(Provided data begins)

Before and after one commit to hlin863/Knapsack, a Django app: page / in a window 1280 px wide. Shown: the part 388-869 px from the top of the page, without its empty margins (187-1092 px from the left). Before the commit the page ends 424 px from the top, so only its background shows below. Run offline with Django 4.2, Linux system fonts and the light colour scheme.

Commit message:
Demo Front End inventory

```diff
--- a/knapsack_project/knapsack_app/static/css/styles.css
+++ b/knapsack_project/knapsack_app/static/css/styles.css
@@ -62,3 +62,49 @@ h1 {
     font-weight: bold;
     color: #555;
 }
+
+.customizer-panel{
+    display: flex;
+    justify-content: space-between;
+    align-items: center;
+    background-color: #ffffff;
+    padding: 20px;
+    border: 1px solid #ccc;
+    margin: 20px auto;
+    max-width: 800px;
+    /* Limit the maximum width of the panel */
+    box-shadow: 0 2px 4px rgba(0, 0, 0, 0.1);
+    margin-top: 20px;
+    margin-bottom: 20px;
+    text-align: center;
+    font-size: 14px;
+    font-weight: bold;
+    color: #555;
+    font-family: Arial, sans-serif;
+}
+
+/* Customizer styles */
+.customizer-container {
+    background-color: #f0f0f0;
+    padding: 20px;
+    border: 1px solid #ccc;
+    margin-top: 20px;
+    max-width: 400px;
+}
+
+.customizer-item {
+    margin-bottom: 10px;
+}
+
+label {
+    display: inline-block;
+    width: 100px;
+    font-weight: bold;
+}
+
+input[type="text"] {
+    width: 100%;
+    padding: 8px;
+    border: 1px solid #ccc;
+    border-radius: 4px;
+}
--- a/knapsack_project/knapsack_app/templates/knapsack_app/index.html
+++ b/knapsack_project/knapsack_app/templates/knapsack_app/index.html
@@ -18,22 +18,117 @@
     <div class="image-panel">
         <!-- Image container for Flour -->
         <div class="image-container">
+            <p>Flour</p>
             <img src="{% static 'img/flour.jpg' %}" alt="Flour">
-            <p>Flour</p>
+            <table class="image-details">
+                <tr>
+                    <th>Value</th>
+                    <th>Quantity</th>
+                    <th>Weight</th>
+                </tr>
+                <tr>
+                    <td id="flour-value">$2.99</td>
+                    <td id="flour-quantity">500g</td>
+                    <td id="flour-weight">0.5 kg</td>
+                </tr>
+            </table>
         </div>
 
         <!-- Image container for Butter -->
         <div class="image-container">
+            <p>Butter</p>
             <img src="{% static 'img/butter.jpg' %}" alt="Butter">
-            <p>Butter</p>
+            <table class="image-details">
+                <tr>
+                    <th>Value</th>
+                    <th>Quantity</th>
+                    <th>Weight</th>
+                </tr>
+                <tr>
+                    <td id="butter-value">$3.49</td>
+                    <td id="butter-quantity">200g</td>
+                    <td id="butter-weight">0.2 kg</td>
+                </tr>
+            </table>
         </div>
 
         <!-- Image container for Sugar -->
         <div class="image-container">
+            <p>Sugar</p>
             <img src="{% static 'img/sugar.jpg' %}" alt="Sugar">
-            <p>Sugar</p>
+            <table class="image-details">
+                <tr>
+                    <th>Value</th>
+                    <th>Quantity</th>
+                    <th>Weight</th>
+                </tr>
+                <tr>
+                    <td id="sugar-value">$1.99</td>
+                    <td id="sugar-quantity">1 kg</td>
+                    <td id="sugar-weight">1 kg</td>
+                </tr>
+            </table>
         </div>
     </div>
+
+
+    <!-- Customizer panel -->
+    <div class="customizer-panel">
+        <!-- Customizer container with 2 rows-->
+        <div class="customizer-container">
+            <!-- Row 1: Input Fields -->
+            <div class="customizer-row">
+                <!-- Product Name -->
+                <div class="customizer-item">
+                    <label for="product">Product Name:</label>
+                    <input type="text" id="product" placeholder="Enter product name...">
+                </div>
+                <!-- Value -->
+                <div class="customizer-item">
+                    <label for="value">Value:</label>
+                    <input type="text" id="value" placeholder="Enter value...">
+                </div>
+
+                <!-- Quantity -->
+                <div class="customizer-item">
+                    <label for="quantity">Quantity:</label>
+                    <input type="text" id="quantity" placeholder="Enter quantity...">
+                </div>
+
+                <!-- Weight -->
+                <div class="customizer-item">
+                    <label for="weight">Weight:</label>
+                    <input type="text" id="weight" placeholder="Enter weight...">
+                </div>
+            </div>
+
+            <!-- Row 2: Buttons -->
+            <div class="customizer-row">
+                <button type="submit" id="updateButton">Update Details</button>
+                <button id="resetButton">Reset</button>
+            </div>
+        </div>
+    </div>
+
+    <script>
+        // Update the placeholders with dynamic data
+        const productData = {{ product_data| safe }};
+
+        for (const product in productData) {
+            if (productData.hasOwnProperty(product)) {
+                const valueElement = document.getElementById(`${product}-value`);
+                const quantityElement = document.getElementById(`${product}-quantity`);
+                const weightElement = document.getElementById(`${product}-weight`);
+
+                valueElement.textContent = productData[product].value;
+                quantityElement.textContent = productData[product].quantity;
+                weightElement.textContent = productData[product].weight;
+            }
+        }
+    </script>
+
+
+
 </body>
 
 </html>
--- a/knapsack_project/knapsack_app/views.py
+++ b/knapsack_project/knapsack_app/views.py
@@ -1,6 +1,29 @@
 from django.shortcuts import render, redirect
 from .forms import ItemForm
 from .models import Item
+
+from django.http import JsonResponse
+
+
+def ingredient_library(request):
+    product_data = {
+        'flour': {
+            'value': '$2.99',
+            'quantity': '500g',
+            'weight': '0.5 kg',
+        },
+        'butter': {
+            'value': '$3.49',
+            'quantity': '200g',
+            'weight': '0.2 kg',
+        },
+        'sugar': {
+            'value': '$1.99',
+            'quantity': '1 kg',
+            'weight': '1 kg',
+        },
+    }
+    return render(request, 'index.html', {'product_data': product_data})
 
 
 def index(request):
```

(Provided data ends)
(Provided data begins)

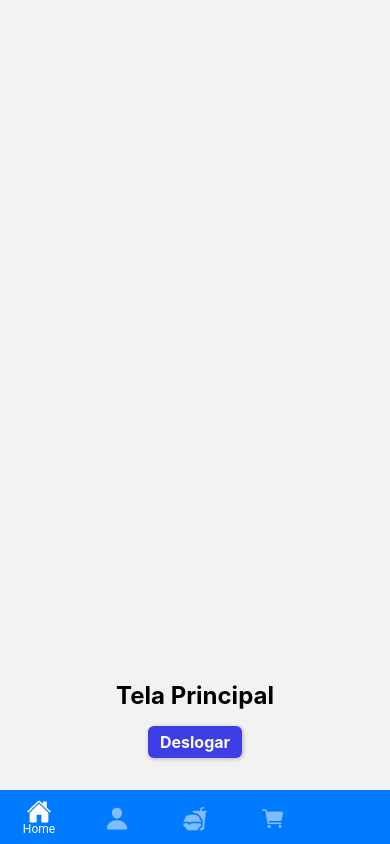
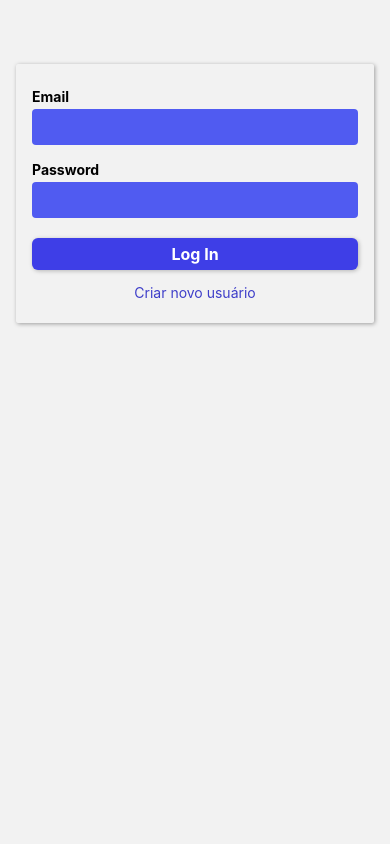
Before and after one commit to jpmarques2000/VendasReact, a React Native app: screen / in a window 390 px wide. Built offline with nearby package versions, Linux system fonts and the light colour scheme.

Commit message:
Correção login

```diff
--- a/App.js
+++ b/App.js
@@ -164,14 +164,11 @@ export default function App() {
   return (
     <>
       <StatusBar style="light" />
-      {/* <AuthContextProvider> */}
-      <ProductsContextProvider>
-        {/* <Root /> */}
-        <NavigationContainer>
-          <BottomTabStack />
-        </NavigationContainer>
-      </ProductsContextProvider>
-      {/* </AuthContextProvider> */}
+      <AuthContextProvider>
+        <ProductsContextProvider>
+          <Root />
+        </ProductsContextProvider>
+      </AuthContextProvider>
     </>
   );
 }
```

(Provided data ends)

▶ [Task statement] Considering only the data above, return the lines in which "getElementById" occurs.

▶ [Result of this task]
+                const valueElement = document.getElementById(`${product}-value`);
+                const quantityElement = document.getElementById(`${product}-quantity`);
+                const weightElement = document.getElementById(`${product}-weight`);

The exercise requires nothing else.